Phillips-Hill earns “Guardian of Small Business” for her legislative efforts to prioritize Main Street businesses

HARRISBURG – Sen. Kristin Phillips-Hill (R-York) was awarded with the “Guardian of Small Business” award by the National Federation of Independent Businesses (NFIB) due to her legislative efforts throughout the 2021-22 session.

“Our small businesses have been and always will be the lifeblood of our economic success all across southern York County and our Commonwealth. I am grateful to work with these local entrepreneurs, their employees and their customers to limit government bureaucratic overreach, reduce costly taxation and work to streamline the regulatory process in Harrisburg,” Phillips-Hill said.

“Sen. Phillips-Hill is consistent and unwavering in her support of the small business community, and as a result, NFIB has recognized her as a Guardian of Small Business. She has once again gone above and beyond her advocacy for Main Street, Pennsylvania, tackling the tough issues that plague our small business communities.
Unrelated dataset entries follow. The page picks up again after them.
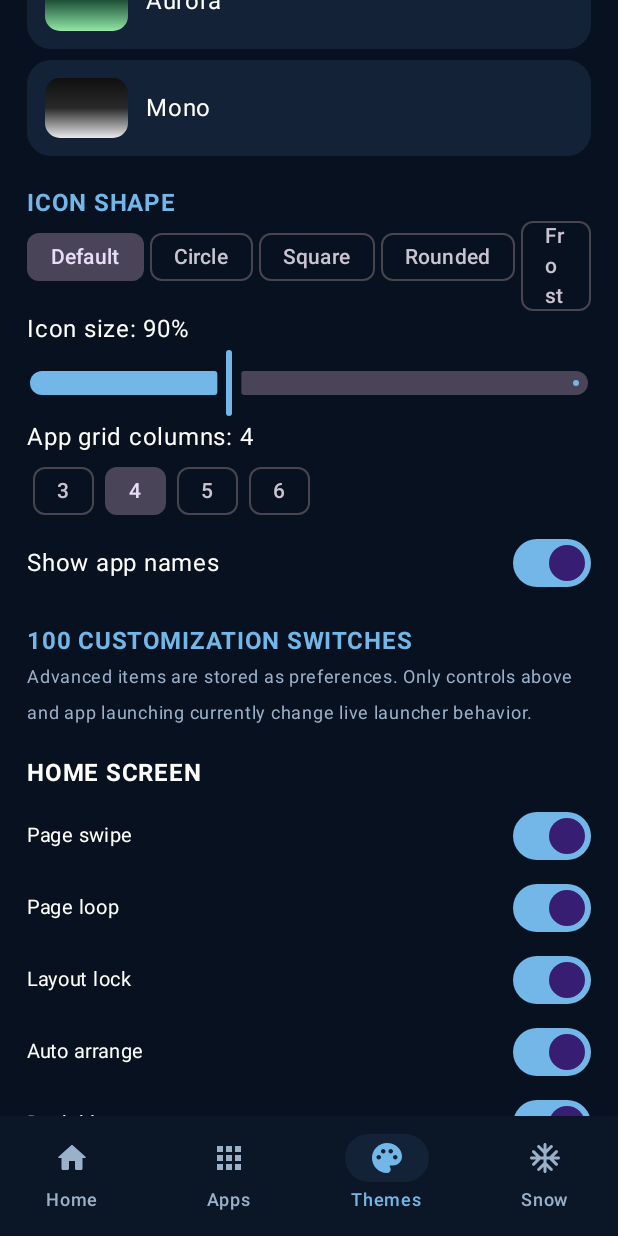
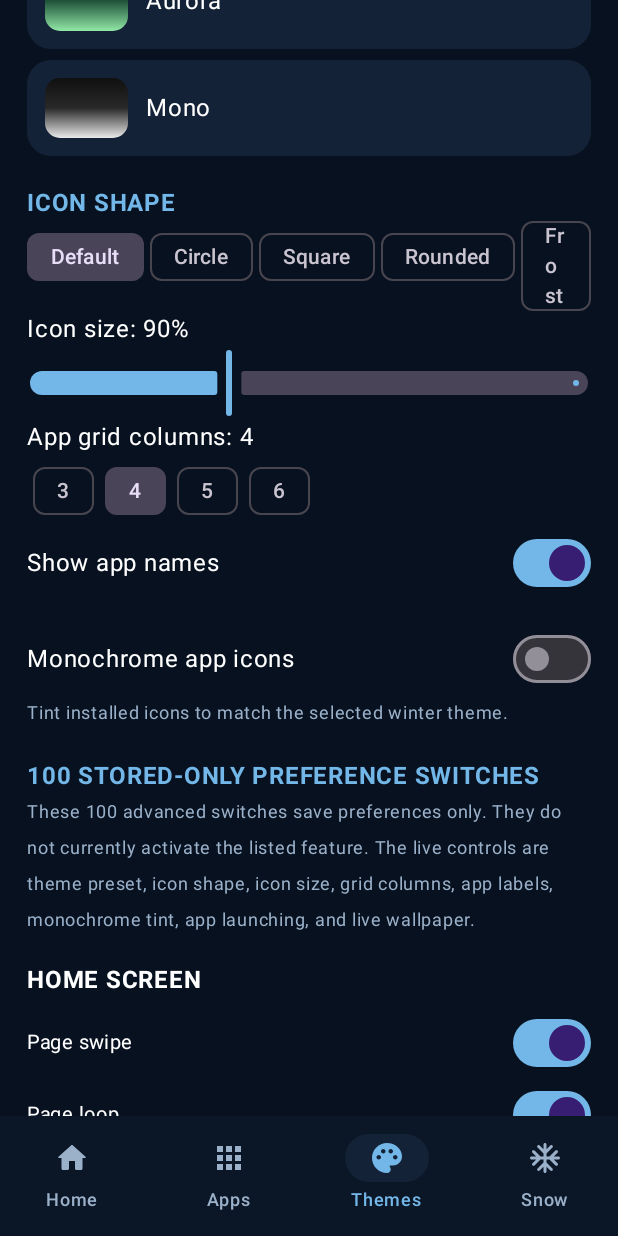
Before and after one commit to domm1402/SNOWFALL, an Android app built with Jetpack Compose: the screen it shows after launch (MainActivity), item 3 of the bottom bar chosen, scrolled down 576 dp, on a phone screen of 412 x 824 dp. Run offline under Robolectric (Android 15) with nearby library versions, the phone set to English and light mode, and no system bars.

Commit message:
Fix Canvas shadowing and add live themed monochrome icons

```diff
--- a/app/src/main/java/com/domm/snowfall/MainActivity.kt
+++ b/app/src/main/java/com/domm/snowfall/MainActivity.kt
@@ -4,6 +4,7 @@ import android.app.Activity
 import android.app.WallpaperManager
 import android.content.ComponentName
 import android.content.Intent
+import android.content.res.ColorStateList
 import android.os.Bundle
 import android.content.pm.ResolveInfo
 import android.widget.ImageView
@@ -24,6 +25,7 @@ import androidx.compose.ui.Modifier
 import androidx.compose.ui.draw.clip
 import androidx.compose.ui.graphics.Color
 import androidx.compose.ui.graphics.Brush
+import androidx.compose.ui.graphics.toArgb
 import androidx.compose.ui.text.font.FontWeight
 import androidx.compose.ui.text.style.TextAlign
 import androidx.compose.ui.unit.dp
@@ -61,6 +63,7 @@ private fun SnowfallPhone(activity:Activity){
     var columns by remember{mutableIntStateOf(prefs.getInt("grid",4).coerceIn(3,6))}
     var shape by remember{mutableIntStateOf(prefs.getInt("shape",0))}
     var labels by remember{mutableStateOf(prefs.getBoolean("labels",true))}
+    var monochrome by remember{mutableStateOf(prefs.getBoolean("monochrome",false))}
     var query by remember{mutableStateOf("")}
     val accent=palettes[theme][2]
     val apps=remember(activity){
@@ -81,9 +84,9 @@ private fun SnowfallPhone(activity:Activity){
             }
         }){ pad->
             when(tab){
-                0->HomePage(activity,apps,theme,accent,size,labels,shape,{tab=1},{tab=2})
-                1->AppsPage(activity,apps,query,{query=it},accent,size,columns,labels,shape)
-                2->ThemePage(theme,{theme=it;prefs.edit().putInt("theme",it).apply()},size,{size=it;prefs.edit().putFloat("iconSize",it).apply()},columns,{columns=it;prefs.edit().putInt("grid",it).apply()},shape,{shape=it;prefs.edit().putInt("shape",it).apply()},labels,{labels=it;prefs.edit().putBoolean("labels",it).apply()},accent)
+                0->HomePage(activity,apps,theme,accent,size,labels,shape,monochrome,{tab=1},{tab=2})
+                1->AppsPage(activity,apps,query,{query=it},accent,size,columns,labels,shape,monochrome)
+                2->ThemePage(theme,{theme=it;prefs.edit().putInt("theme",it).apply()},size,{size=it;prefs.edit().putFloat("iconSize",it).apply()},columns,{columns=it;prefs.edit().putInt("grid",it).apply()},shape,{shape=it;prefs.edit().putInt("shape",it).apply()},labels,{labels=it;prefs.edit().putBoolean("labels",it).apply()},monochrome,{monochrome=it;prefs.edit().putBoolean("monochrome",it).apply()},accent)
                 else->WallpaperPage(activity,accent)
             }
         }
@@ -91,7 +94,7 @@ private fun SnowfallPhone(activity:Activity){
 }
 
 @Composable
-private fun HomePage(activity:Activity,apps:List<PhoneApp>,theme:Int,accent:Color,size:Float,labels:Boolean,shape:Int,goApps:()->Unit,goThemes:()->Unit){
+private fun HomePage(activity:Activity,apps:List<PhoneApp>,theme:Int,accent:Color,iconScale:Float,labels:Boolean,shape:Int,monochrome:Boolean,goApps:()->Unit,goThemes:()->Unit){
     val date=java.time.LocalDate.now().format(java.time.format.DateTimeFormatter.ofPattern("EEEE, d MMMM"))
     val hour=java.time.LocalTime.now().format(java.time.format.DateTimeFormatter.ofPattern("HH:mm"))
     val favorites=apps.filter{a->val n=a.label.lowercase();n.contains("phone")||n.contains("camera")||n.contains("message")||n.contains("chrome")}.take(4)
@@ -125,7 +128,7 @@ private fun HomePage(activity:Activity,apps:List<PhoneApp>,theme:Int,accent:Colo
                 Text("EDIT",color=accent,fontSize=10.sp,letterSpacing=1.sp,modifier=Modifier.clickable{goApps()})
             }
             Spacer(Modifier.height(15.dp))
-            Row(Modifier.fillMaxWidth(),horizontalArrangement=Arrangement.SpaceBetween){ favorites.forEach{AppIcon(activity,it,accent,size,labels,shape)} }
+            Row(Modifier.fillMaxWidth(),horizontalArrangement=Arrangement.SpaceBetween){ favorites.forEach{AppIcon(activity,it,accent,iconScale,labels,shape,monochrome)} }
             Spacer(Modifier.height(24.dp))
             Row(verticalAlignment=Alignment.CenterVertically,modifier=Modifier.fillMaxWidth().clickable{goApps()}){
                 Text("APPLICATIONS",color=Color.White.copy(.8f),fontSize=11.sp,letterSpacing=2.sp,modifier=Modifier.weight(1f))
@@ -155,28 +158,28 @@ private fun HomePage(activity:Activity,apps:List<PhoneApp>,theme:Int,accent:Colo
     }
 }
 @Composable
-private fun AppsPage(activity:Activity,apps:List<PhoneApp>,query:String,onQuery:(String)->Unit,accent:Color,size:Float,grid:Int,labels:Boolean,shape:Int){
+private fun AppsPage(activity:Activity,apps:List<PhoneApp>,query:String,onQuery:(String)->Unit,accent:Color,size:Float,grid:Int,labels:Boolean,shape:Int,monochrome:Boolean){
     Column(Modifier.fillMaxSize().background(bg).padding(horizontal=16.dp)){
         Spacer(Modifier.height(22.dp));Text("App drawer",color=Color.White,fontSize=28.sp,fontWeight=FontWeight.Bold);Text(apps.size.toString()+" installed apps",color=muted);Spacer(Modifier.height(12.dp))
         OutlinedTextField(query,onQuery,modifier=Modifier.fillMaxWidth(),placeholder={Text("Search apps")},leadingIcon={Icon(Icons.Rounded.Search,null)},singleLine=true,shape=RoundedCornerShape(18.dp))
         val filtered=apps.filter{it.label.contains(query,true)}
-        LazyVerticalGrid(columns=GridCells.Fixed(grid),contentPadding=PaddingValues(vertical=16.dp),horizontalArrangement=Arrangement.spacedBy(4.dp),verticalArrangement=Arrangement.spacedBy(12.dp)) { items(filtered,key={it.packageName}) { AppIcon(activity,it,accent,size,labels,shape) } }
+        LazyVerticalGrid(columns=GridCells.Fixed(grid),contentPadding=PaddingValues(vertical=16.dp),horizontalArrangement=Arrangement.spacedBy(4.dp),verticalArrangement=Arrangement.spacedBy(12.dp)) { items(filtered,key={it.packageName}) { AppIcon(activity,it,accent,size,labels,shape,monochrome) } }
     }
 }
 
 @Composable
-private fun AppIcon(activity:Activity,app:PhoneApp,accent:Color,size:Float,labels:Boolean,shape:Int){
+private fun AppIcon(activity:Activity,app:PhoneApp,accent:Color,size:Float,labels:Boolean,shape:Int,monochrome:Boolean){
     val iconShape=when(shape){1->CircleShape;2->RoundedCornerShape(8.dp);3->RoundedCornerShape(18.dp);4->RoundedCornerShape(50.dp);else->RoundedCornerShape(20.dp)}
     Column(Modifier.width(72.dp).clickable(onClick = { try { activity.packageManager.getLaunchIntentForPackage(app.packageName)?.let { launch -> activity.startActivity(launch) } } catch (_: Exception) { } }).padding(4.dp),horizontalAlignment=Alignment.CenterHorizontally){
-        Box(Modifier.size((48*size).dp.coerceIn(36.dp,72.dp)).clip(iconShape).background(Color.White.copy(.06f)),contentAlignment=Alignment.Center){
-            AndroidView(factory={ImageView(it).apply{scaleType=ImageView.ScaleType.FIT_CENTER;setImageDrawable(app.info.loadIcon(activity.packageManager))}},modifier=Modifier.fillMaxSize().padding(2.dp))
+        Box(Modifier.size((48*size).dp.coerceIn(36.dp,72.dp)).clip(iconShape).background(if(monochrome) accent.copy(.16f) else Color.White.copy(.06f)),contentAlignment=Alignment.Center){
+            AndroidView(factory={ImageView(it).apply{scaleType=ImageView.ScaleType.FIT_CENTER;setImageDrawable(app.info.loadIcon(activity.packageManager))}},update={view->view.imageTintList=if(monochrome) ColorStateList.valueOf(accent.toArgb()) else null},modifier=Modifier.fillMaxSize().padding(2.dp))
         }
         if(labels)Text(app.label,color=Color.White,fontSize=10.sp,maxLines=1,textAlign=TextAlign.Center)
     }
 }
 
 @Composable
-private fun ThemePage(theme:Int,setTheme:(Int)->Unit,size:Float,setSize:(Float)->Unit,grid:Int,setGrid:(Int)->Unit,shape:Int,setShape:(Int)->Unit,labels:Boolean,setLabels:(Boolean)->Unit,accent:Color){
+private fun ThemePage(theme:Int,setTheme:(Int)->Unit,size:Float,setSize:(Float)->Unit,grid:Int,setGrid:(Int)->Unit,shape:Int,setShape:(Int)->Unit,labels:Boolean,setLabels:(Boolean)->Unit,monochrome:Boolean,setMonochrome:(Boolean)->Unit,accent:Color){
     val ctx=androidx.compose.ui.platform.LocalContext.current
     val p=remember{ctx.getSharedPreferences("snowfall-extra",Activity.MODE_PRIVATE)}
     val groups=remember{listOf(
@@ -195,7 +198,9 @@ private fun ThemePage(theme:Int,setTheme:(Int)->Unit,size:Float,setSize:(Float)-
         Text("Icon size: "+(size*100).toInt()+"%",color=Color.White);Slider(value=size,onValueChange=setSize,valueRange=.65f..1.35f)
         Text("App grid columns: "+grid,color=Color.White);Row{(3..6).forEach{FilterChip(selected=grid==it,onClick={setGrid(it)},label={Text(it.toString())})}}
         Row(verticalAlignment=Alignment.CenterVertically){Text("Show app names",color=Color.White,modifier=Modifier.weight(1f));Switch(labels,setLabels)}
-        Spacer(Modifier.height(16.dp));Text("100 CUSTOMIZATION SWITCHES",color=accent,fontWeight=FontWeight.Bold);Text("Advanced items are stored as preferences. Only controls above and app launching currently change live launcher behavior.",color=muted,fontSize=12.sp)
+        Spacer(Modifier.height(16.dp));Row(verticalAlignment=Alignment.CenterVertically){Text("Monochrome app icons",color=Color.White,modifier=Modifier.weight(1f));Switch(monochrome,setMonochrome)}
+Text("Tint installed icons to match the selected winter theme.",color=muted,fontSize=12.sp)
+Spacer(Modifier.height(18.dp));Text("100 STORED-ONLY PREFERENCE SWITCHES",color=accent,fontWeight=FontWeight.Bold);Text("These 100 advanced switches save preferences only. They do not currently activate the listed feature. The live controls are theme preset, icon shape, icon size, grid columns, app labels, monochrome tint, app launching, and live wallpaper.",color=muted,fontSize=12.sp)
         var index=0
         groups.forEach{(heading,list)->Text(heading.uppercase(),color=Color.White,fontWeight=FontWeight.Bold,modifier=Modifier.padding(top=16.dp,bottom=6.dp));list.forEach{name->val id=index;Row(Modifier.fillMaxWidth(),verticalAlignment=Alignment.CenterVertically){Text(name,color=Color.White,fontSize=13.sp,modifier=Modifier.weight(1f));Switch(states[id],{v->states=states.toMutableList().also{it[id]=v};p.edit().putBoolean("option"+id,v).apply()})};index++}}
     }
```
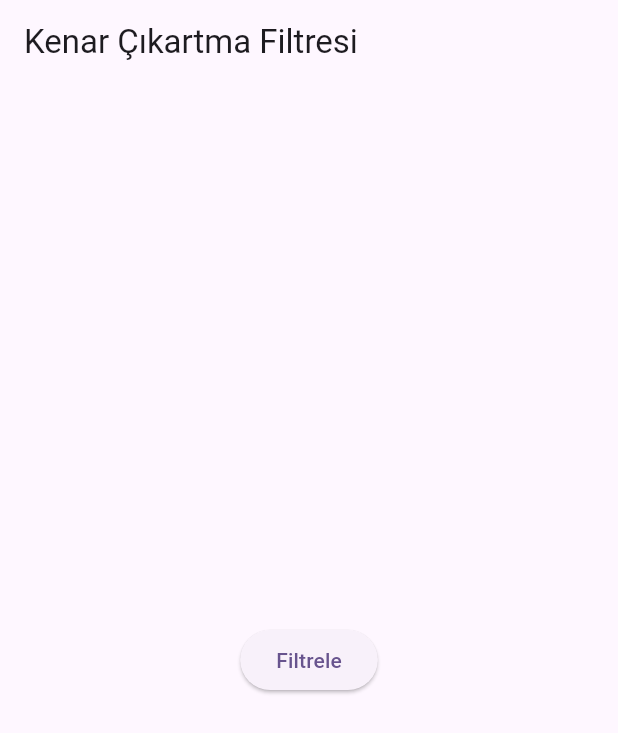
After one commit to muhammetaydinn/json_serializable_example, a Flutter app: the EdgeDetect screen opened directly, after a tap on "Filtrele", on a phone screen of 412 x 824 dp. The commit adds this screen. Shown: the top 733 px of the screen. Run offline on Flutter 3.47's test engine with Material 2 defaults, Android fonts, the phone set to English and light mode, and no system bars; our stand-ins replace image_picker; generated files the repository leaves out were written again.

Commit message:
edge detect filter added

```diff
--- /dev/null
+++ b/lib/edge_detect/edge.dart
@@ -0,0 +1,108 @@
+// ignore_for_file: use_build_context_synchronously
+
+import 'dart:io';
+import 'package:flutter/material.dart';
+import 'package:image/image.dart' as img;
+import 'package:image_picker/image_picker.dart';
+import 'package:path/path.dart';
+import 'package:path_provider/path_provider.dart';
+
+class EdgeDetect extends StatefulWidget {
+  const EdgeDetect({super.key});
+
+  @override
+  State<EdgeDetect> createState() => _EdgeDetectState();
+}
+
+class _EdgeDetectState extends State<EdgeDetect> {
+  @override
+  Widget build(BuildContext context) {
+    Future<void> takePicture() async {
+      final imageFile = await ImagePicker().pickImage(
+        source: ImageSource.camera,
+        maxWidth: 600,
+      );
+
+      final appDir = await getApplicationDocumentsDirectory();
+      final fileName = basename(imageFile!.path);
+      final savedImage =
+          await File(imageFile.path).copy('${appDir.path}/$fileName');
+
+      File? tempFile = await File(imageFile.path).copy(savedImage.path);
+      img.Image? image = img.decodeImage(
+        tempFile.readAsBytesSync(),
+      );
+
+      // Kenar çıkartma filtresini uygula
+      // img.Image edgeImage = img.convolution(
+      //   image!,
+      //   filter: [
+      //     0,
+      //     1,
+      //     0,
+      //     1,
+      //     -4,
+      //     1,
+      //     0,
+      //     1,
+      //     0,
+      //   ],
+      // );
+      //sobel filtresi
+
+      img.Image edgeImage = img.sobel(
+        image!,
+      );
+
+      Directory tempDir = await getTemporaryDirectory();
+      String tempPath = tempDir.path;
+
+      // Filtrelenmiş resmi kaydet
+
+      String resultPath = join(tempPath, '${DateTime.now()}_edge.png');
+      File(resultPath).writeAsBytesSync(img.encodePng(edgeImage));
+
+      showDialog(
+        context: context,
+        builder: (BuildContext context) {
+          return AlertDialog(
+            title: const Text('Kenar Çıkartma Filtresi'),
+            content: Container(
+              color: Colors.red,
+              child: Image.file(
+                File(resultPath),
+              ),
+            ),
+            actions: <Widget>[
+              ElevatedButton(
+                child: const Text('Kapat'),
+                onPressed: () {
+                  Navigator.of(context).pop();
+                },
+              ),
+            ],
+          );
+        },
+      );
+    }
+
+    return Scaffold(
+      appBar: AppBar(
+        title: const Text('Kenar Çıkartma Filtresi'),
+      ),
+      body: Center(
+        child: Column(
+          mainAxisAlignment: MainAxisAlignment.center,
+          children: <Widget>[
+            ElevatedButton(
+              child: const Text('Filtrele'),
+              onPressed: () async {
+                await takePicture();
+              },
+            ),
+          ],
+        ),
+      ),
+    );
+  }
+}
--- a/lib/main.dart
+++ b/lib/main.dart
@@ -4,6 +4,7 @@ import 'package:flutter/material.dart';
 //http
 import 'package:http/http.dart' as http;
 
+import 'edge_detect/edge.dart';
 import 'models/bizim/currency_model.dart';
 
 void main() {
@@ -16,13 +17,12 @@ class MyApp extends StatelessWidget {
   @override
   Widget build(BuildContext context) {
     return MaterialApp(
-      title: 'Flutter Demo',
-      theme: ThemeData(
-        colorScheme: ColorScheme.fromSeed(seedColor: Colors.deepPurple),
-        useMaterial3: true,
-      ),
-      home: const MyHomePage(title: 'Flutter Demo Home Page'),
-    );
+        title: 'Flutter Demo',
+        theme: ThemeData(
+          colorScheme: ColorScheme.fromSeed(seedColor: Colors.deepPurple),
+          useMaterial3: true,
+        ),
+        home: const EdgeDetect());
   }
 }
 
```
NFIB is delighted to acknowledge her effort as only one of 10 legislative members to receive this statue for her voting record,” said Greg Moreland, state director of NFIB.

PHOTO CAPTION: Sen. Kristin Phillips-Hill (R-York) receives her Guardian of Small Business award from NFIB State Director Greg Moreland, center, and NFIB members Warren Hudak, second from right, Jeff Wakeen, left, and Devin Langan, right.